“Hello!” I answered grudgingly.
“Mabrouk! Mabrouk! Congratulations!” the jubilant voice of my mother said.
“Congratulations! Barack won. Barack will bring the “baraka.””
Flustered and still half asleep I said: “thank you.”
“Did you vote yesterday?”
My father jumped on the phone. “Things are going to get better now.”
“Yes! Of course. He is a Moslem. Thank God the older one did not win.”
I could hear my mother in the background saying: “God answered the prayers of Moslems. The next US president’s name is M’barak.”
Many other friends from around the world called and sent ME SMS messages throughout the day cheering and conveying their hopes things will soon change for the better. I felt as though Obama and I share a kinship in wretchedness.
The Bush administration’s many failures are leaving nothing but smoldering ruin across the national and international landscapes. Its blunders will go on raging inside people’s minds for a long time to come. The US stands isolated and vilified. The election of Obama is a desperate and necessary attempt by Americans to restore their dignity and grace. He will most certainly make adjustments; his administration will be an aggregate of diverse American political philosophies; he will rescind some of bush’s directives such as those pertaining to interrogation and detainees; he will enact drastic measures to restore confidence in a tattered American economy; he will reshape the military and refocus its priorities; he will advocate diplomacy over hasty and deleterious military action.
The Obama administration will engage on all these fronts focusing on nothing else but US interests. Not Africa; not the Arabs; not the Moslems. The Obama millions of Africans, Arabs, and Moslems anxiously prayed for on the edge of their seats while on his campaign trail is different than the one who will be sworn in as president. The change of course started when he received his first intelligence briefing. Other briefings would enlighten him with information about the wars in Iraq and Afghanistan, the economy, Gitmo detainees and a myriad of other issues he was unaware of. As a candidate, Obama did not have the required “need to know” to be privy to that information; as a President Elect with the adequate clearance, that information is too sensitive to share with the public. As a scholar, his decisions will be based on lucubration, but will be shaped by this newly acquired and highly restricted perspective. Suddenly, Talking to the Iranian government whose hegemonic aspirations in the Middle East are not a concern to Israel alone, but to all the neighboring Arab countries as well and whose support to terrorist elements is undeniable, is not such a viable option. Suddenly, Islamic extremism is indeed an immediate terrorist threat that will only cower before forceful and unrelenting policies. Suddenly, the economy has been in a recession for the past year and cutting taxes may not seem such a bright idea. Already his economic plan is changing; so will his perspective on many foreign issues. I have no doubt he will redefine US foreign policy, but I do not anticipate a dramatic policy change. I can say with certitude there will never be an Obama condemnation of Israeli human rights and political transgressions against the Palestinians. US support to African and Arab despots will carry on. It is imperative to maintain a power dynamic that advances and sustains US interests in the world.

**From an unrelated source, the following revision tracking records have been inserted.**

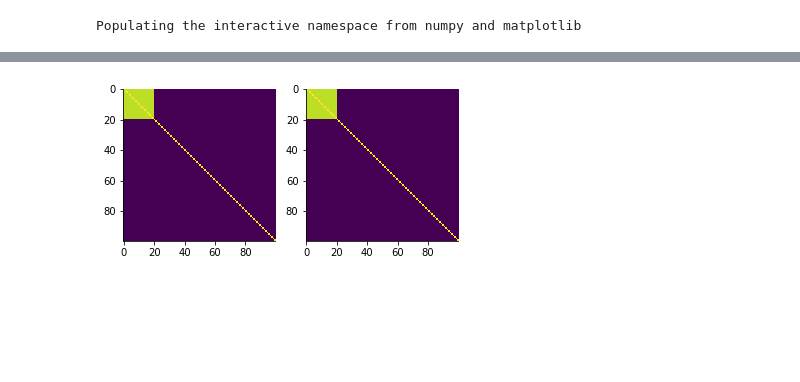
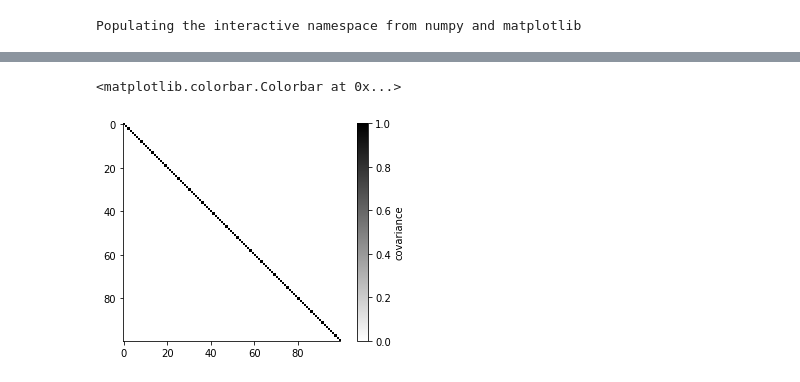
Before and after one commit to vals/Reading-PCA, a Jupyter notebook: How to read PCA.ipynb, the cells around one changed output, grey strips where cells are left out. Cells and saved outputs as stored; diff of their text form; code cells hidden in the pictures; blank space fills up the shorter version.

Commit message:
Made nicer figures

```diff
--- a/How to read PCA.ipynb
+++ b/How to read PCA.ipynb
@@ -281,26 +24,6 @@ p.qplot('M1', 'M2', df,)
-# %%
-A = np.zeros((F_G, F_G))
-O = np.zeros((G - F_G, G - F_G))
-O_R = np.zeros((F_G, G - F_G))
-
-ATA = A + 0.9
-
-#A = np.random.randn(F_G, F_G)
-#ATA = A.dot(A.T)
-#ATA /= ATA.max() * 0.1
-
-S1 = np.bmat([[ATA, O_R], [O_R.T, O]])
-np.fill_diagonal(S1, 1)
-
-S2 = np.bmat([[ATA, O_R], [O_R.T, O]])
-np.fill_diagonal(S2, 1)
-
-mu1 = np.ones(G) * 1
-mu2 = np.ones(G) * 1
-
-plt.subplot(1, 2, 1)
-plt.imshow(S1);
-plt.subplot(1, 2, 2)
-plt.imshow(S2);
-# %% [output]
-[figure, removed]
+# %%
+plt.imshow(S, cmap=cm.gray_r);
+plt.colorbar(label='covariance')
+# %% [output]
+<matplotlib.colorbar.Colorbar at 0x...>
+[figure, added]
```
Also changed, not shown: parts of 59 cells of this notebook, 1 other file.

I was hardly surprised when Benjamin Emanuel, the father of Obama’s chief of staff Rahm Emanuel (who is Jewish), talking about his son stated in an interview to the daily Ma’ariv:
“Obviously, he will influence the president to be pro-Israel. Why wouldn’t he? What is he, an Arab? He’s not going to clean the floors of the White House.”
Mr. Rahm Emanuel quickly picked up the phone and apologized to the American-Arab Anti-discrimination Committee for his father’s disparaging comments. No apology was necessary to the Arabs of the world; they matter as much to the Obama administration as they did to the Bush one.
A. T. B. Copyright © 2008